Return the listing exactly. Keep no pictures.

____________________

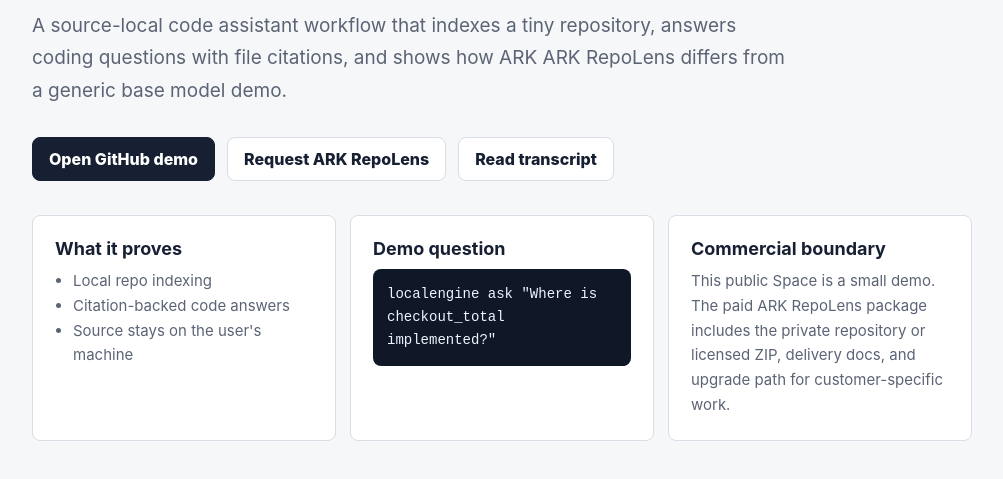
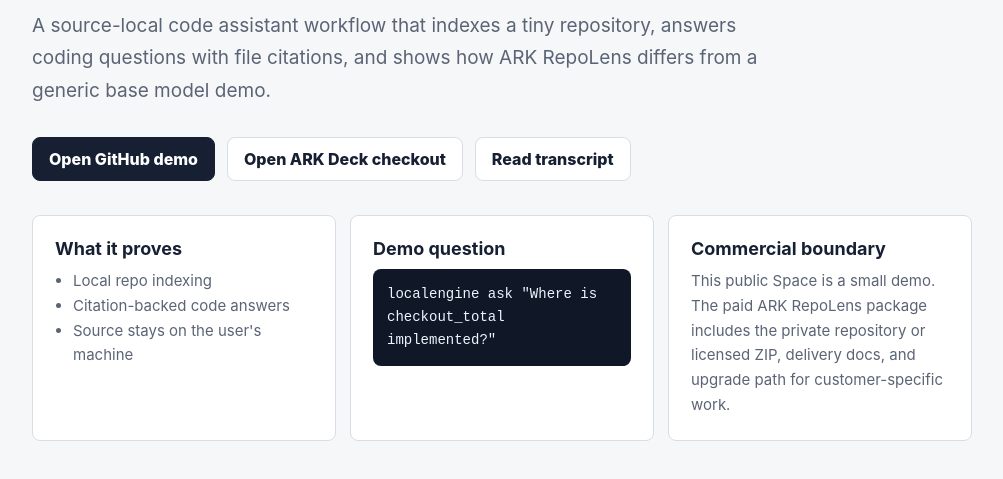
Before and after one commit to Janice799/ark-repolens-demo, a plain HTML site: page huggingface/index.html in a window 1280 px wide. Shown: the part 177-656 px from the top of the page, without its empty margins (138-1141 px from the left). Drawn offline with Linux system fonts and the light colour scheme.

Commit message:
Align RepoLens public demo copy

```diff
--- a/huggingface/index.html
+++ b/huggingface/index.html
@@ -137,12 +137,12 @@
     <p class="lead">
       A source-local code assistant workflow that indexes a tiny repository,
       answers coding questions with file citations, and shows how ARK
-      ARK RepoLens differs from a generic base model demo.
+      RepoLens differs from a generic base model demo.
     </p>
 
     <div class="actions">
       <a class="button primary" href="https://github.com/Janice799/ark-repolens-demo" target="_blank" rel="noreferrer">Open GitHub demo</a>
-      <a class="button" href="https://www.ark-deck.com/code" target="_blank" rel="noreferrer">Request ARK RepoLens</a>
+      <a class="button" href="https://www.ark-deck.com/code" target="_blank" rel="noreferrer">Open ARK Deck checkout</a>
       <a class="button" href="./transcripts/demo_transcript.md">Read transcript</a>
     </div>
 
```
Also changed, not shown: 1 other file.
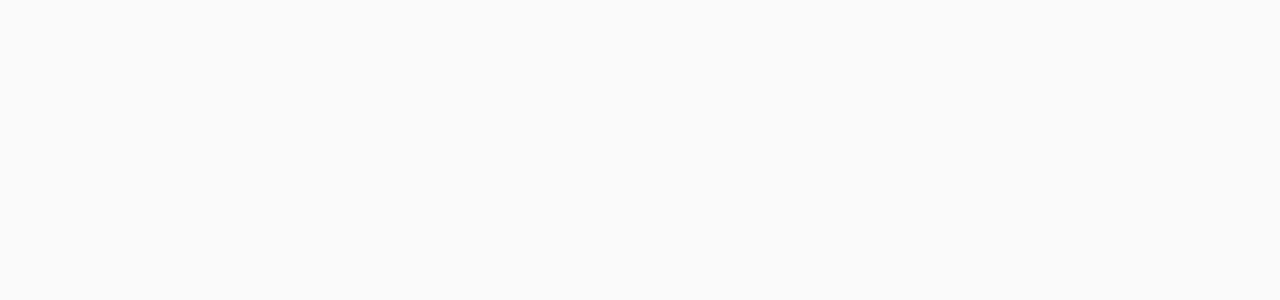
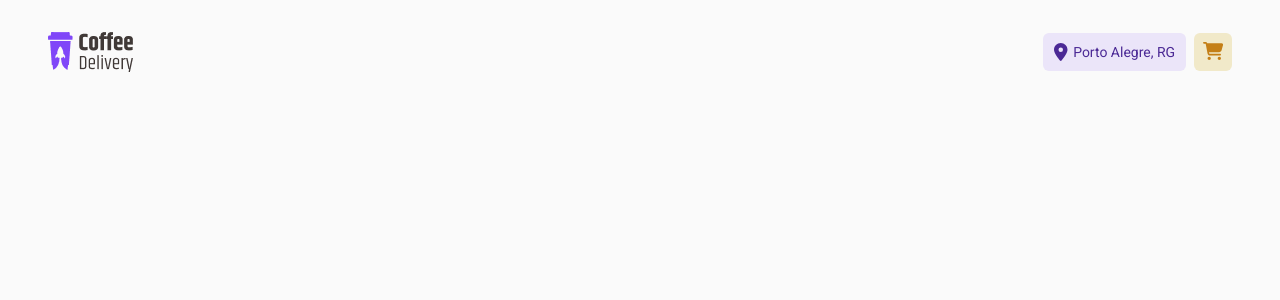
Before and after one commit to oseasmoreto/rocketseat-ignite-desafio-02-coffee-delivery, a React (Vite) app: page / in a window 1280 px wide. Shown: the top 300 px of the page. Built offline with nearby package versions, Linux system fonts and the light colour scheme.

Commit message:
Finaliza componente de header

```diff
--- /dev/null
+++ b/src/@types/png.d.ts
@@ -0,0 +1 @@
+declare module '*.png'
--- /dev/null
+++ b/src/components/Common/Header/index.tsx
@@ -0,0 +1,22 @@
+import { HeaderContainer } from './styles'
+import LogoDeliveryCoffee from '../../../assets/images/logo.png'
+import { ButtonCart } from '../ButtonCart'
+import { FontAwesomeIcon } from '@fortawesome/react-fontawesome'
+import { faLocationDot } from '@fortawesome/free-solid-svg-icons'
+
+export function Header() {
+  return (
+    <HeaderContainer>
+      <div className="content">
+        <img src={LogoDeliveryCoffee} alt="Delivery Coffee" />
+        <div className="box-location">
+          <div className="location">
+            <FontAwesomeIcon fontSize={18} icon={faLocationDot} /> Porto Alegre,
+            RG
+          </div>
+          <ButtonCart variant="default" />
+        </div>
+      </div>
+    </HeaderContainer>
+  )
+}
--- /dev/null
+++ b/src/components/Common/Header/styles.ts
@@ -0,0 +1,43 @@
+import styled from 'styled-components'
+
+export const HeaderContainer = styled.nav`
+  display: flex;
+  justify-content: center;
+  background: ${(props) => props.theme.background};
+
+  .content {
+    width: 74rem;
+    height: 6.5rem;
+    display: flex;
+    align-items: center;
+    justify-content: space-between;
+
+    img {
+      max-height: 40px;
+    }
+
+    .box-location {
+      display: flex;
+      justify-content: space-between;
+      align-items: center;
+      gap: 0.5rem;
+
+      .location {
+        display: flex;
+        justify-content: space-around;
+        align-items: center;
+
+        height: 38px;
+        width: 143px;
+
+        padding: 0.5rem;
+
+        border-radius: 6px;
+
+        background-color: ${(props) => props.theme.primary.light};
+        color: ${(props) => props.theme.primary.dark};
+        font-size: 14px;
+      }
+    }
+  }
+`
--- a/src/layouts/DefaultLayout/index.tsx
+++ b/src/layouts/DefaultLayout/index.tsx
@@ -1,10 +1,14 @@
 import { Outlet } from 'react-router-dom'
+import { Header } from '../../components/Common/Header'
 import { LayoutContainer } from './styles'
 
 export function DefaultLayout() {
   return (
-    <LayoutContainer>
-      <Outlet />
-    </LayoutContainer>
+    <>
+      <Header />
+      <LayoutContainer>
+        <Outlet />
+      </LayoutContainer>
+    </>
   )
 }
--- a/src/layouts/DefaultLayout/styles.ts
+++ b/src/layouts/DefaultLayout/styles.ts
@@ -4,7 +4,6 @@
   max-width: 74rem;
 
   background: ${(props) => props.theme.background};
-  border-radius: 8px;
 
   display: flex;
   flex-direction: column;
```
Also changed, not shown: src/assets/images/logo.png (added).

____________________

_Output of the task_
Before and after one commit to Janice799/ark-repolens-demo, a plain HTML site: page huggingface/index.html in a window 1280 px wide. Shown: the part 177-656 px from the top of the page, without its empty margins (138-1141 px from the left). Drawn offline with Linux system fonts and the light colour scheme.

Commit message:
Align RepoLens public demo copy

```diff
--- a/huggingface/index.html
+++ b/huggingface/index.html
@@ -137,12 +137,12 @@
     <p class="lead">
       A source-local code assistant workflow that indexes a tiny repository,
       answers coding questions with file citations, and shows how ARK
-      ARK RepoLens differs from a generic base model demo.
+      RepoLens differs from a generic base model demo.
     </p>
 
     <div class="actions">
       <a class="button primary" href="https://github.com/Janice799/ark-repolens-demo" target="_blank" rel="noreferrer">Open GitHub demo</a>
-      <a class="button" href="https://www.ark-deck.com/code" target="_blank" rel="noreferrer">Request ARK RepoLens</a>
+      <a class="button" href="https://www.ark-deck.com/code" target="_blank" rel="noreferrer">Open ARK Deck checkout</a>
       <a class="button" href="./transcripts/demo_transcript.md">Read transcript</a>
     </div>
 
```
Also changed, not shown: 1 other file.
Before and after one commit to oseasmoreto/rocketseat-ignite-desafio-02-coffee-delivery, a React (Vite) app: page / in a window 1280 px wide. Shown: the top 300 px of the page. Built offline with nearby package versions, Linux system fonts and the light colour scheme.

Commit message:
Finaliza componente de header

```diff
--- /dev/null
+++ b/src/@types/png.d.ts
@@ -0,0 +1 @@
+declare module '*.png'
--- /dev/null
+++ b/src/components/Common/Header/index.tsx
@@ -0,0 +1,22 @@
+import { HeaderContainer } from './styles'
+import LogoDeliveryCoffee from '../../../assets/images/logo.png'
+import { ButtonCart } from '../ButtonCart'
+import { FontAwesomeIcon } from '@fortawesome/react-fontawesome'
+import { faLocationDot } from '@fortawesome/free-solid-svg-icons'
+
+export function Header() {
+  return (
+    <HeaderContainer>
+      <div className="content">
+        <img src={LogoDeliveryCoffee} alt="Delivery Coffee" />
+        <div className="box-location">
+          <div className="location">
+            <FontAwesomeIcon fontSize={18} icon={faLocationDot} /> Porto Alegre,
+            RG
+          </div>
+          <ButtonCart variant="default" />
+        </div>
+      </div>
+    </HeaderContainer>
+  )
+}
--- /dev/null
+++ b/src/components/Common/Header/styles.ts
@@ -0,0 +1,43 @@
+import styled from 'styled-components'
+
+export const HeaderContainer = styled.nav`
+  display: flex;
+  justify-content: center;
+  background: ${(props) => props.theme.background};
+
+  .content {
+    width: 74rem;
+    height: 6.5rem;
+    display: flex;
+    align-items: center;
+    justify-content: space-between;
+
+    img {
+      max-height: 40px;
+    }
+
+    .box-location {
+      display: flex;
+      justify-content: space-between;
+      align-items: center;
+      gap: 0.5rem;
+
+      .location {
+        display: flex;
+        justify-content: space-around;
+        align-items: center;
+
+        height: 38px;
+        width: 143px;
+
+        padding: 0.5rem;
+
+        border-radius: 6px;
+
+        background-color: ${(props) => props.theme.primary.light};
+        color: ${(props) => props.theme.primary.dark};
+        font-size: 14px;
+      }
+    }
+  }
+`
--- a/src/layouts/DefaultLayout/index.tsx
+++ b/src/layouts/DefaultLayout/index.tsx
@@ -1,10 +1,14 @@
 import { Outlet } from 'react-router-dom'
+import { Header } from '../../components/Common/Header'
 import { LayoutContainer } from './styles'
 
 export function DefaultLayout() {
   return (
-    <LayoutContainer>
-      <Outlet />
-    </LayoutContainer>
+    <>
+      <Header />
+      <LayoutContainer>
+        <Outlet />
+      </LayoutContainer>
+    </>
   )
 }
--- a/src/layouts/DefaultLayout/styles.ts
+++ b/src/layouts/DefaultLayout/styles.ts
@@ -4,7 +4,6 @@
   max-width: 74rem;
 
   background: ${(props) => props.theme.background};
-  border-radius: 8px;
 
   display: flex;
   flex-direction: column;
```
Also changed, not shown: src/assets/images/logo.png (added).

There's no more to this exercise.